(4) Your startup is almost certainly worth less than you think if you’re pre-revenue. Truly, revenue is the greatest favor you can do for your startup when it comes to raising money. Being able to show that people are using what you’ve build and that some of them are paying is an absolutely superb thing. Then, crafting a story around that as to how big this business will get can help you get investors on board at a valuation number that makes the most sense for you. More on this later.

(5) Most startups wildly overvalue their team. Again, sorry, but when your team slide has four founders fresh out of college with a narrative around how you’re all so damn smart, this may very well be true, but will and should hold little weight. Yes, investors want to invest in teams they like, including teams of very new founders. But unless your team slide includes founders who’ve already had massive exits, it doesn’t affect valuation and focusing too much on it makes you look like you’re brand new to the game.

(6) The vertical you’re in will absolutely affect your valuation. Fire is fire. When you’re in a very hot space and everyone wants to invest in that space, this is good. When you’re in an unproven startup vertical, or one that has long ago hit its peak and is saturated with more mature competition, this will also affect your valuation in a negative way. And, yes, in a hot space where there is FOMO, you can and should use this to your advantage.

(7) Compare others doing similar things. Your investors will. That means not only a cursory analysis of the competitive landscape, but some real digging on how much they’ve raised, terms, whatever else you can find out.

(8) Get yourself into the mind of the investor. Alan talks about aiming for the 20 bagger, which is a 20x return on investment. That doesn’t mean that the investor will always hit this rate of return (they extremely rarely will) but it’s a goal and it’s not one that you get to share in (meaning that while you might get the investment if the VC believes that you can get to 20x, you’re not going to do so on terms that even come close to approaching that potential exit).

(9) Look way ahead and craft a story around what you see. To the last point, above, the best way in the world for an investor to believe that investing in your business will yield a 20x return is for you to convince them that this is so. Period. Storytelling is critical. Learn how to do it.

(10) Understand that we’re all guessing. Alan often speaks about the strengths and weaknesses of the various valuations theories and models, just a few of which are addressed in this piece. It’s still gambling, in that a method that might have worked one or twice or even consistently can go cold. So insisting to your investor that you know the definitive way that a startup (yours) should be valued, really only works if it’s your money, and it’s not.

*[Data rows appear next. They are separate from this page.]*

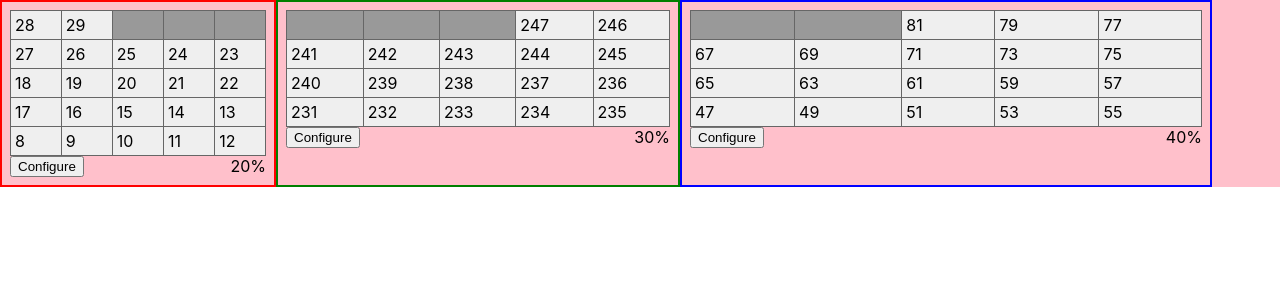
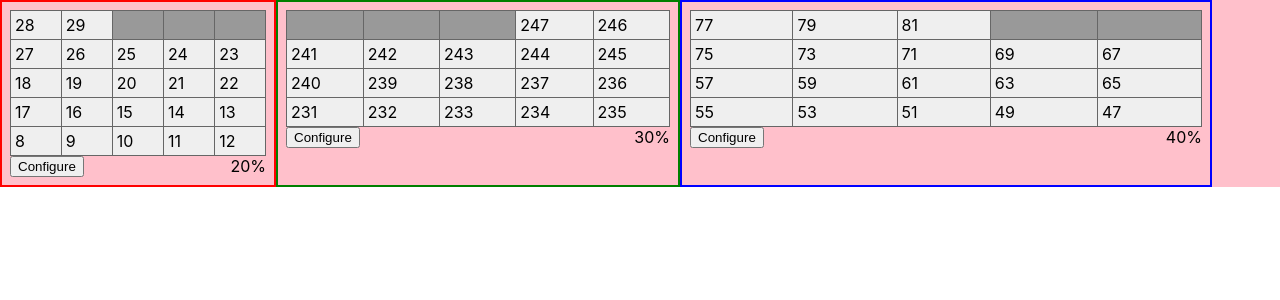
Before and after one commit to toddlemoine/take-home-cs, a React (Create React App) app in the folder 1_tables/: page / in a window 1280 px wide. Shown: the top 300 px of the page. Built offline with nearby package versions, Linux system fonts and the light colour scheme.

Commit message:
Working save and update flow

```diff
--- a/1_tables/src/App.js
+++ b/1_tables/src/App.js
@@ -6,26 +6,25 @@ import { configureSequence } from './actions/configureSequence';
 import { saveSequenceDefinition } from './actions/saveSequenceDefinition';
 import { ConfigureForm } from './components/ConfigureForm';
 
-const widths = [20, 30, 40];
-
-export function App({ text, sequences, activeSequence, configureSequence, saveSequenceDefinition }) {
+export function App({ sequenceDefinitions, sequences, activeSequence, configureSequence, saveSequenceDefinition }) {
   const showConfigure = Boolean(activeSequence);
   return (
     <div className="App">
-      { text }
       <section className="tables">
-        { Object.entries(sequences).map(( [sequenceId, seq ], index ) => (
+        { Object.entries(sequences).map(( [sequenceId, seq ]) => (
           <ConfigurableSequenceTable
-            key={index}
+            key={sequenceId}
             sequenceId={sequenceId}
             rows={seq}
-            width={widths[index]}
+            width={sequenceDefinitions[sequenceId].width}
             onConfigureClick={() => configureSequence(sequenceId)} />))
             }
       </section>
       { showConfigure &&
         <ConfigureForm
+          key={activeSequence}
           sequenceId={activeSequence}
+          sequenceDef={sequenceDefinitions[activeSequence]}
           onSubmit={saveSequenceDefinition} />}
     </div>
   );
--- a/1_tables/src/components/ConfigurableSequenceTable.jsx
+++ b/1_tables/src/components/ConfigurableSequenceTable.jsx
@@ -7,7 +7,7 @@ export function ConfigurableSequenceTable({ rows, sequenceId, width, onConfigure
   const styles = { width: widthPercent }
   return (
     <div className="configurable-sequence-table" style={styles} data-sequence-id={sequenceId}>
-      <SequenceTable rows={rows} />
+      <SequenceTable key={sequenceId} rows={rows} />
       <footer>
         <button onClick={onConfigureClick}>Configure</button>
         <div className="width-text">{widthPercent}</div>
--- a/1_tables/src/components/ConfigureForm.jsx
+++ b/1_tables/src/components/ConfigureForm.jsx
@@ -1,4 +1,5 @@
 import React from 'react';
+import { toInt } from '../utils';
 import './ConfigureForm.css';
 
 export function SequenceId({ color }) {
@@ -8,14 +9,63 @@ export function SequenceId({ color }) {
   )
 }
 
-export function ConfigureForm({ onSubmit, sequenceId }) {
+function FormRow({ children }) {
   return (
-    <div className="configure-form">
-      <h2>Table: <SequenceId color={sequenceId}>{sequenceId}</SequenceId></h2>
-      <form onSubmit={onSubmit}>
-
-
-      </form>
-    </div>
+    <div className="form-row">{children}</div>
   )
 }
+
+export class ConfigureForm extends React.Component {
+  constructor() {
+    super();
+    this.form = React.createRef();
+  }
+  handleSubmit = (e) => {
+    e.preventDefault();
+    const { sequenceId, sequenceDef, onSubmit } = this.props;
+    const newSequenceDef = Object.keys(sequenceDef).reduce((acc, key) => {
+      const form = this.form.current;
+      if (form[key]) {
+        acc[key] = form[key].getAttribute('data-type') === 'int' ? toInt(form[key].value) : form[key].value;
+      }
+      return acc;
+    }, { ...sequenceDef });
+    onSubmit(sequenceId, newSequenceDef);
+  }
+  render() {
+    const { onSubmit, sequenceId, sequenceDef } = this.props;
+    return (
+      <div className="configure-form">
+        <h2>Table: <SequenceId color={sequenceId}>{sequenceId}</SequenceId></h2>
+        <form ref={this.form} onSubmit={this.handleSubmit}>
+          <FormRow>
+            <label htmlFor="start">N =</label>
+            <input type="text" name="start" defaultValue={sequenceDef.start} data-type="int" />
+          </FormRow>
+          <FormRow>
+            <label htmlFor="step">X =</label>
+            <input type="text" name="step" defaultValue={sequenceDef.step} data-type="int" />
+          </FormRow>
+          <FormRow>
+            <label htmlFor="end">M =</label>
+            <input type="text" name="end" defaultValue={sequenceDef.end} data-type="int" />
+          </FormRow>
+          <FormRow>
+            <label htmlFor="width">W =</label>
+            <input type="text" name="width" defaultValue={sequenceDef.width} data-type="int" />%
+        </FormRow>
+          <FormRow>
+            <label htmlFor="w">W =</label>
+            <select name="direction" defaultValue={sequenceDef.direction}>
+              <option value="LTR">LTR</option>
+              <option value="RTL">RTL</option>
+            </select>
+          </FormRow>
+          <FormRow>
+            <button onClick={this.handleSubmit}>Save</button>
+          </FormRow>
+        </form>
+      </div>
+    )
+  }
+}
--- a/1_tables/src/components/SequenceTable.jsx
+++ b/1_tables/src/components/SequenceTable.jsx
@@ -1,14 +1,16 @@
 import React from 'react';
 import './SequenceTable.css';
 
-function SequenceTable({ rows }) {
+class SequenceTable extends React.Component {
+  render() {
+    const { rows } = this.props;
     return (
       <table className="sequence-table">
         <tbody>
-        {rows.map(row => (
-          <tr>
-            {row.map(val => (
-              <td disabled={val === null}>{val}</td>
+          {rows.map((row, index) => (
+            <tr key={index}>
+              {row.map((val, index) => (
+                <td key={index} disabled={val === null}>{val}</td>
               ))}
             </tr>
           ))}
@@ -16,5 +18,6 @@ function SequenceTable({ rows }) {
       </table>
     )
   }
+}
 
 export { SequenceTable };
--- a/1_tables/src/reducers/index.js
+++ b/1_tables/src/reducers/index.js
@@ -3,9 +3,9 @@ import { CONFIGURE_SEQUENCE } from '../actions/configureSequence';
 import { SAVE_SEQUENCE_DEFINITION } from '../actions/saveSequenceDefinition';
 
 const sequenceDefinitions = {
-    red: { start: 8, end: 29, switchAfter: 5 },
-    green: { start: 231, end: 247, switchAfter: 5 },
-    blue: { start: 47, end: 81, step: 2, switchAfter: 5 }
+    red: { start: 8, end: 29, step: 1, switchAfter: 5, width: 20, direction: 'LTR' },
+    green: { start: 231, end: 247, step: 1, switchAfter: 5, width: 30, direction: 'LTR' },
+    blue: { start: 47, end: 81, step: 2, switchAfter: 5, width: 40, direction: 'RTL' }
   };
 
 const sequences = Object.entries(sequenceDefinitions)
@@ -20,10 +20,21 @@ const initialState = {
   activeSequence: null
 };
 
+function timestamp(state) {
+  state.lastModified = Date.now();
+  return state;
+}
+
 export const tables = function(state = initialState, action) {
   switch (action.type) {
     case CONFIGURE_SEQUENCE:
       return { ...state, activeSequence: action.sequenceId };
+    case SAVE_SEQUENCE_DEFINITION:
+      const { sequenceId, sequenceDefinition }  = action;
+      const newState = { ...state, activeSequence: null };
+      newState.sequenceDefinitions[sequenceId] = sequenceDefinition;
+      newState.sequences[sequenceId] = createSequence(sequenceDefinition);
+      return timestamp(newState);
     default:
       return state;
   }
--- /dev/null
+++ b/1_tables/src/utils/index.js
@@ -0,0 +1,3 @@
+export function toInt(val) {
+  return parseInt(val, 10);
+}
```
Lines whose indentation alone changed are shown as unchanged.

When you have a lot of time and want some extra reading, here’s a fine McKinsey piece on this issue and how it ties into why startups are staying private.

SAFE notes are somewhat in fashion in Silicon Valley. Here in Canada they tend to raise the hackles of investor. You don’t need to do the research on this – we’re telling you that this is the case. When, in Canada, a startup says that the investment vehicle is going to be a SAFE, many investors perceive that the real message is that the startup thinks they have more leverage than they do. Just sayin.

One article could never be enough — so watch for more on the topic of valuation — part art and part science.